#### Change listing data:

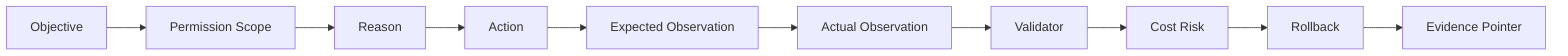
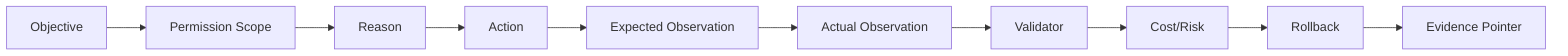
flowchart LR
  N0["Objective"] --> N1["Permission Scope"]
  N1["Permission Scope"] --> N2["Reason"]
  N2["Reason"] --> N3["Action"]
  N3["Action"] --> N4["Expected Observation"]
  N4["Expected Observation"] --> N5["Actual Observation"]
  N5["Actual Observation"] --> N6["Validator"]
-   N6["Validator"] --> N7["Cost Risk"]
-   N7["Cost Risk"] --> N8["Rollback"]
+   N6["Validator"] --> N7["Cost/Risk"]
+   N7["Cost/Risk"] --> N8["Rollback"]
  N8["Rollback"] --> N9["Evidence Pointer"]
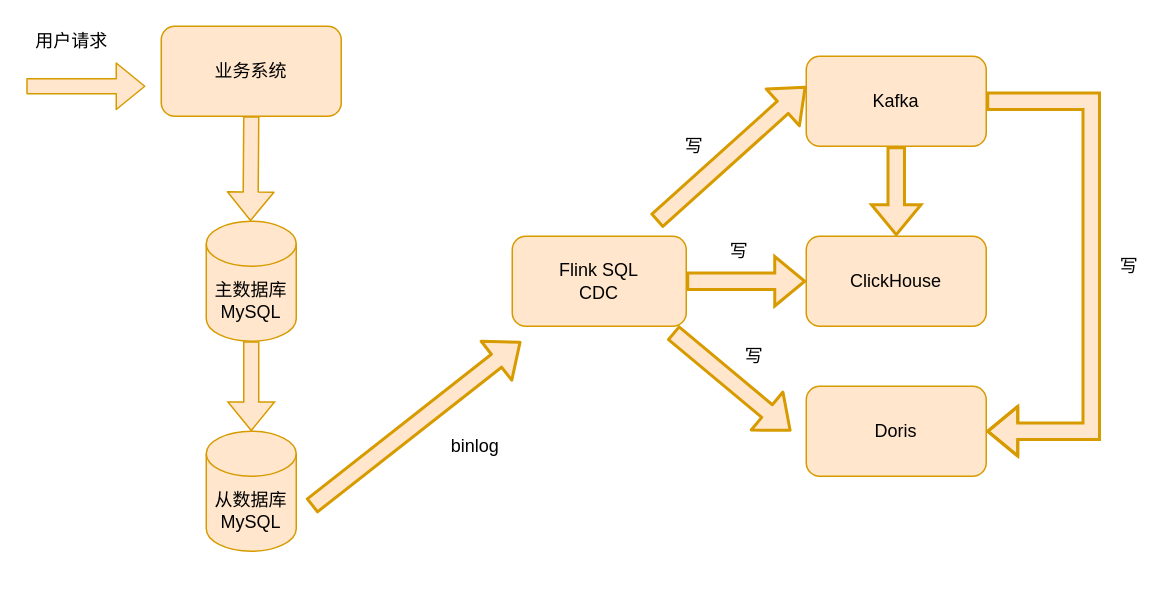
This is 未命名绘图.drawio from liufengyuqing/Tool, a draw.io file, before an edit. Source tidied: cells renumbered, new cells numbered last; positions are measured from the earlier drawing's top-left corner, leaving out a move shared by most shapes. Both pictures are drawn from the tidied source at 150%, with x=0, y=0 at pixel (26, 26).
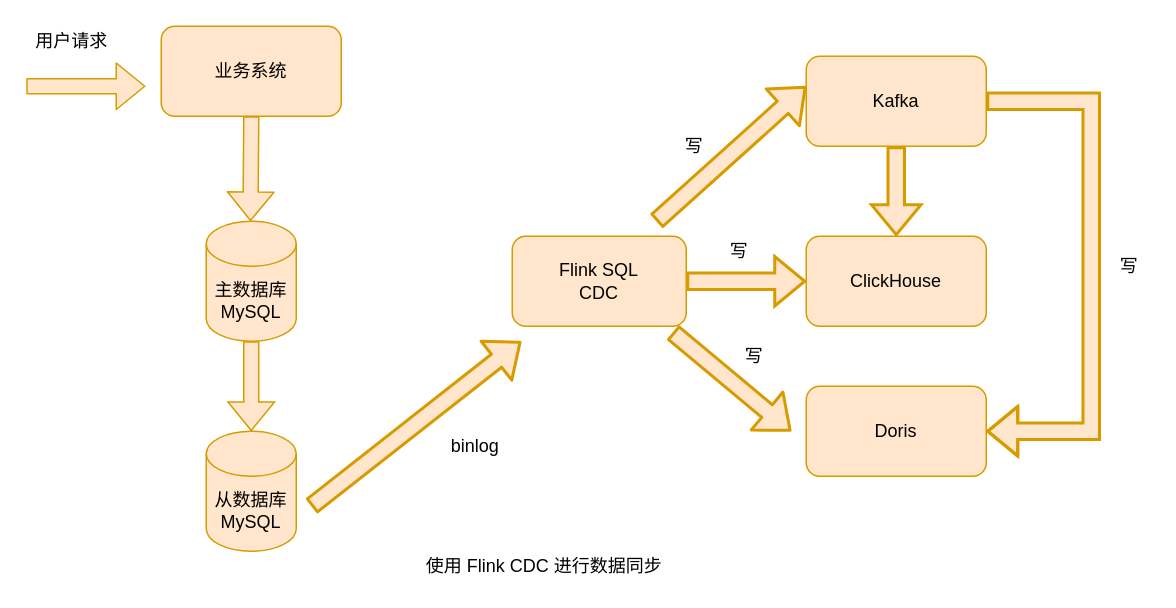
The same diagram, later.

Diff of the diagram source:
```diff
@@
+    <mxCell id="24" value="使用 Flink CDC 进行数据同步&lt;br&gt;" style="text;html=1;align=center;verticalAlign=middle;strokeColor=none;" parent="1" vertex="1">
+      <mxGeometry x="260" y="350" width="170" height="20" as="geometry" />
+    </mxCell>
```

#### Work order:
From the records above, copy every line that includes the word "Cost".

#### Finished exercise:
-   N6["Validator"] --> N7["Cost Risk"]
-   N7["Cost Risk"] --> N8["Rollback"]
+   N6["Validator"] --> N7["Cost/Risk"]
+   N7["Cost/Risk"] --> N8["Rollback"]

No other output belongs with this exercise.